Wonder Workers and the Art of Illusion

Wednesday, 8 March 2017, by Bertie Pearce

Spellbinding would insufficiently describe what we witnessed at this WHS Meeting. With his entertaining patter, impressive ability to remember the names of his “assistants” in the audience, humorous asides, and the participative nature of the evening, Bertie gave us a truly magical experience.

He interspersed historical aspects of what he termed a “lecture” with amazing tricks. A newspaper, torn into 64 pieces, was miraculously restored, a bible went up in flames, yet was unburnt, six metal rings adhered together as if magnetised, yet fell apart at will, a lady in the audience had a beanie hat with matching handbag fashioned out of paper in seconds, yet none present could ascribe all of this to anything other than brilliant magic.

In ancient times, sorcerer priests had held power over people, employing “miracles”, and the Apocrypha refers to illusions, that most enduring aspect of magic. The heyday of illusion was the Victorian music hall, William Bullock’s Egyptian Hall in Piccadilly becoming known as the home of mystery.

Sleight of hand, or légerdemain,  the French term, requires the hand to be quicker than the eye, thus creating the illusion. Seneca wrote “in which it is the very trickery that pleases me. But show me how the trick is done, and I have lost interest therein”. This is the essence of illusion. The famous painting Le Jongleur, by Hieronymus Bosch, illustrates the three balls and three cups trick, which Bertie brought to life before our eyes. Not only did he demonstrate this centuries-old trick, but completed it, producing a potato, an onion, an orange, and a large melon, which latter leapt out of his hat onto an ironing board serving as a table, causing it to collapse. Wonderful!

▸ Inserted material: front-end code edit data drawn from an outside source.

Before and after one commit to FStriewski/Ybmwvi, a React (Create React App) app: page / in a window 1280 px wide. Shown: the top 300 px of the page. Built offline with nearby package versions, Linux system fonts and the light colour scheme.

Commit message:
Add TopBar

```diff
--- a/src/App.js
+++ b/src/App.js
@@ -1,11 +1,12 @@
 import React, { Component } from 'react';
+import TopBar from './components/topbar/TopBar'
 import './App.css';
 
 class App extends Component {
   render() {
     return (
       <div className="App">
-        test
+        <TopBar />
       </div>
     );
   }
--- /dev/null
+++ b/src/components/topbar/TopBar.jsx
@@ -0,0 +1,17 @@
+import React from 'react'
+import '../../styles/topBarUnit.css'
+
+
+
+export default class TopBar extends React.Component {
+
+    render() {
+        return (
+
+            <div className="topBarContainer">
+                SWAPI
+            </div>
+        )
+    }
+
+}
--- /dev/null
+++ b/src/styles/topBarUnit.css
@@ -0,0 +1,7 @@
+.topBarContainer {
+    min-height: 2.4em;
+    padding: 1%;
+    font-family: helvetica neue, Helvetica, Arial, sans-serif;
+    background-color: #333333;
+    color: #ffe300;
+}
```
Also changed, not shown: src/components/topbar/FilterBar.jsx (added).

In 1584, Reginald Scott published The Discoverie of Witchcraft, writing not for, but against, the belief in witchcraft, positing that it did not exist. This was most important, since, under Henry VIII (1509-1547), magicians and conjurors faced the death penalty for their art.

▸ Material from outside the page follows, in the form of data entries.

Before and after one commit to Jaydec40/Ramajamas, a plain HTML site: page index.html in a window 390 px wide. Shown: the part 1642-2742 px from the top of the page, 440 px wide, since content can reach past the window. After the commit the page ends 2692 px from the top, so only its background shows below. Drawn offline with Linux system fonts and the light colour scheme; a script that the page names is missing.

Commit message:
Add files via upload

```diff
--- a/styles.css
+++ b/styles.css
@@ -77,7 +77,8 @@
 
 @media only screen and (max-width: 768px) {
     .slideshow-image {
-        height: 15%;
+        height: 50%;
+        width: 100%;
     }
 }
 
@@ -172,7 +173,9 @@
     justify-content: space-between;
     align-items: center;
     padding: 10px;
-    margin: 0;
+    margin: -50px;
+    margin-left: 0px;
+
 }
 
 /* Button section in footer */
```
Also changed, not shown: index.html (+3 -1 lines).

Isaac Fawkes, an outrageous 18th century entertainer, was the first to employ close-up tricks, with a ball, bell, and goose egg. Bertie replicated this trick, even perplexing an audience member with a non-sounding bell (which, of course, rang perfectly in Bertie’s hands). William Hogarth portrayed such tricks in, for example, his Southwark Fair. A Century after Fawkes, one Jean Eugène Robert-Houdin wrote books on conjuring, being regarded as the father of modern magic. As an actor playing the part of a magician, he entertained Queen Victoria at Osborne House, Sandringham, and twice at Buckingham Palace. Patronage indeed! So famous was Houdin that the Hungarian-born Erik Weisz took the name Houdini as his own professional identity.

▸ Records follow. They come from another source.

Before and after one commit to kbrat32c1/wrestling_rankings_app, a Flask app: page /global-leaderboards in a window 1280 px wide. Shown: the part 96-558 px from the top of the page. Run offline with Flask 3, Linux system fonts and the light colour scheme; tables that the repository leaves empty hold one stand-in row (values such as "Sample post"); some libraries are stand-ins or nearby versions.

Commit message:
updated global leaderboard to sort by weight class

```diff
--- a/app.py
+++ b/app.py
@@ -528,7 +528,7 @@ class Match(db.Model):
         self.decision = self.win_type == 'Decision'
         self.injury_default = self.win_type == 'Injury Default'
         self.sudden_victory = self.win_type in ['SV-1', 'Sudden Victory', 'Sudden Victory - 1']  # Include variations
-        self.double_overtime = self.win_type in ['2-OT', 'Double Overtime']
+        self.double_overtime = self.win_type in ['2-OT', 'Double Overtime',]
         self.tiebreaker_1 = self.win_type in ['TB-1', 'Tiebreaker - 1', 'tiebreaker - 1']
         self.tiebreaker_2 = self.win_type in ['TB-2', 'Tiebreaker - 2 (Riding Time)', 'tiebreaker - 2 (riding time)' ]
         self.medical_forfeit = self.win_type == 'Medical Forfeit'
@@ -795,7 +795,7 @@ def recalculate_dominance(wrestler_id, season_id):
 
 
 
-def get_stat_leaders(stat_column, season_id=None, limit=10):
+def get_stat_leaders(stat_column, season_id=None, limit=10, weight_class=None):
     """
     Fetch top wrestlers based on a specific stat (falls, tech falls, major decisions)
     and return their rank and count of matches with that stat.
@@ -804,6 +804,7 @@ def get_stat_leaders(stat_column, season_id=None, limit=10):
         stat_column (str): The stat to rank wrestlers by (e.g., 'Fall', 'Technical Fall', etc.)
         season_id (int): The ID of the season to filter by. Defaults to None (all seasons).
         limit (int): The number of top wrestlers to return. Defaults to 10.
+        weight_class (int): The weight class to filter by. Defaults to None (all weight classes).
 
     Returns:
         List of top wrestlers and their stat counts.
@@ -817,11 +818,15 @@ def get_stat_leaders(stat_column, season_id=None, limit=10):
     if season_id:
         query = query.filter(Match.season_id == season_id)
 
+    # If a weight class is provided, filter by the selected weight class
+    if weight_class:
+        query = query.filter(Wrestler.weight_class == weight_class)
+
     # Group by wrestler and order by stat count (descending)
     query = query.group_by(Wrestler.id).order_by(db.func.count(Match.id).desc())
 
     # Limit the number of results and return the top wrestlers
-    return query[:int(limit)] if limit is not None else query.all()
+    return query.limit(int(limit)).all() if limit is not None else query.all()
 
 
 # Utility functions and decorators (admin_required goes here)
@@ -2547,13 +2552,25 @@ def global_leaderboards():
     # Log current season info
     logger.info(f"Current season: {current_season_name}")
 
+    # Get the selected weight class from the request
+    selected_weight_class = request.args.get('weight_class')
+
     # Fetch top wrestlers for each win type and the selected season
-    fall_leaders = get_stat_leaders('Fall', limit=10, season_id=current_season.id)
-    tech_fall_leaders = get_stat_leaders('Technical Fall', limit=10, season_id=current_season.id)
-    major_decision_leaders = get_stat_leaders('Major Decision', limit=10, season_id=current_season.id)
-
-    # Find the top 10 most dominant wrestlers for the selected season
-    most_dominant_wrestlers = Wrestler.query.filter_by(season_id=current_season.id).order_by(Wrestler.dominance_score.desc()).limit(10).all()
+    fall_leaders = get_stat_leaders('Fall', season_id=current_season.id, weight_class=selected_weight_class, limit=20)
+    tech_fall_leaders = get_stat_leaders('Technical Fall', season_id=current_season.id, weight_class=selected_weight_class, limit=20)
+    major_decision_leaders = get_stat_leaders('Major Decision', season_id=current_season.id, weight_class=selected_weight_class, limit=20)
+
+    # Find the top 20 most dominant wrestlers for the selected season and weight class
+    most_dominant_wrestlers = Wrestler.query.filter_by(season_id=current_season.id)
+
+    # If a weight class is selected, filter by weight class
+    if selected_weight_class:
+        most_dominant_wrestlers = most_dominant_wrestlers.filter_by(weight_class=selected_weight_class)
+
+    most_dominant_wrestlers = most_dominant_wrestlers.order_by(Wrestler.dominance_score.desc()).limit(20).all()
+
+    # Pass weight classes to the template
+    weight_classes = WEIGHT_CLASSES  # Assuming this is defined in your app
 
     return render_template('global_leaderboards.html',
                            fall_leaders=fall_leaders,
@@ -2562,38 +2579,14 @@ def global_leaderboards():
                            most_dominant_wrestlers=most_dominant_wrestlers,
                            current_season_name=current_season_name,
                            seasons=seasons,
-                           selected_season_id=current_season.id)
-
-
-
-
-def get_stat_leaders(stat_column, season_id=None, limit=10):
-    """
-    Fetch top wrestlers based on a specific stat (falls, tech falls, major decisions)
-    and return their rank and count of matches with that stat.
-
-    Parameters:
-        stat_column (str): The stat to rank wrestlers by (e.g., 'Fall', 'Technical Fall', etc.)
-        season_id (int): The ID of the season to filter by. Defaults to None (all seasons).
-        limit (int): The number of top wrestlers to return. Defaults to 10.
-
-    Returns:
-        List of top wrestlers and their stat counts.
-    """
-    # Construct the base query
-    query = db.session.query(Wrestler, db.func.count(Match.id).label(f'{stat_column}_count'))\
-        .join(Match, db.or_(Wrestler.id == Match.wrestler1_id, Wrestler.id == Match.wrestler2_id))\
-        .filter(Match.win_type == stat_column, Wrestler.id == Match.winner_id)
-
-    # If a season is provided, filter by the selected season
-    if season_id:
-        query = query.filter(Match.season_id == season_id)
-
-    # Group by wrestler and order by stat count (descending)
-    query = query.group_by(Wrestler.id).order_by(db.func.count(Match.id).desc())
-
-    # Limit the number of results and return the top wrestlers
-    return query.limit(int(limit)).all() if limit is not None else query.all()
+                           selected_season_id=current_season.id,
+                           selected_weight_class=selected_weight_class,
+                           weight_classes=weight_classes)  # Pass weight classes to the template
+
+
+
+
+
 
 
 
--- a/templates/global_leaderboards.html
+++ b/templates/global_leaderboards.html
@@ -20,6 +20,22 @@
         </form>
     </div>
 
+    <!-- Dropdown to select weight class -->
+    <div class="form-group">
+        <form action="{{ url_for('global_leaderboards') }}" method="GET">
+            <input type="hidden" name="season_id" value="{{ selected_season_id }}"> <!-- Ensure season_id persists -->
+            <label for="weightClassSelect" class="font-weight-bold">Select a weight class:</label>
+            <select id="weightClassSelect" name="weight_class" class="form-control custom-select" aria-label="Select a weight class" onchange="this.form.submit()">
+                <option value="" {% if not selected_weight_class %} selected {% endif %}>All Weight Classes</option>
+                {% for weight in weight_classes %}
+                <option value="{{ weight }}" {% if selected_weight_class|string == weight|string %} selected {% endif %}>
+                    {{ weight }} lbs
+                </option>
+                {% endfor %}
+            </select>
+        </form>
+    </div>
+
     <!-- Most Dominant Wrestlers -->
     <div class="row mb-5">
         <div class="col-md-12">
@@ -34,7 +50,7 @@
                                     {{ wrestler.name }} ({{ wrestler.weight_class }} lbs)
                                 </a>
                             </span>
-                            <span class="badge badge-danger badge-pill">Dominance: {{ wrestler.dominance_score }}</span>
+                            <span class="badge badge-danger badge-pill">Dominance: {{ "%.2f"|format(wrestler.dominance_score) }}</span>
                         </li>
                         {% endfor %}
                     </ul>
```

Later in Victorian times, the American, William Robinson, achieved fame as the supposedly Chinese Chung Ling Soo, whose speciality was to catch a live bullet between his teeth. Unfortunately, an accident saw him die on stage in 1918, at the Wood Green Empire, before 3000 customers. That this trick is clearly extremely dangerous is borne out by the fact that 24 others to date have been killed in its attempt. Another Victorian trick, thankfully devoid of danger, involved John Henry Pepper cleverly introducing a ghost (Pepper’s ghost), using mirrors. Interestingly, the expression “smoke and mirrors” owes its origin to the various props serving magicians over the years. Lewis Carroll adored magic, drawing on Pepper when creating Alice in Wonderland.

David Devant [Wighton], regarded as one of the greatest magicians, famous for his Boy, Girl, and Egg, and Mascot Moth tricks. He asserted that it is “all done by kindness”. He became, in 1905, the first President of The Magic Circle, whose motto, indocilis privata loqui is rendered in English as “not apt to disclose secrets”.

In 1934,  Rudyard Kipling, fascinated by magic, applied, successfully, for membership of The Magic Circle. During our post-War TV age, famous names in magic include David Nixon, Paul Daniels, Robert Harbin (the Zigzag Lady his speciality), spoon-bending Uri Gellér, and that greatest of magicians, Tommy Cooper, who died on stage in 1984. Typically, the USA market failed to understand Cooper, regarding him as an inept magician, embarrassingly incapable of getting things right!

Bertie concluded his lecture/show by informing us that today’s main audiences are found on cruise ships (indeed, Bertie spent some years providing entertainment on the world’s oceans), and sharing the fact that, on his maternal side, he is related to the building firm Higgs & Hill, his relatives Derek and Martha Hill having enthralled audiences at Leatherhead in 1938 with their demonstration of the art of levitation.

Indisputably, a truly magical, memorable, and thoroughly enjoyable evening!

Stefan Gatward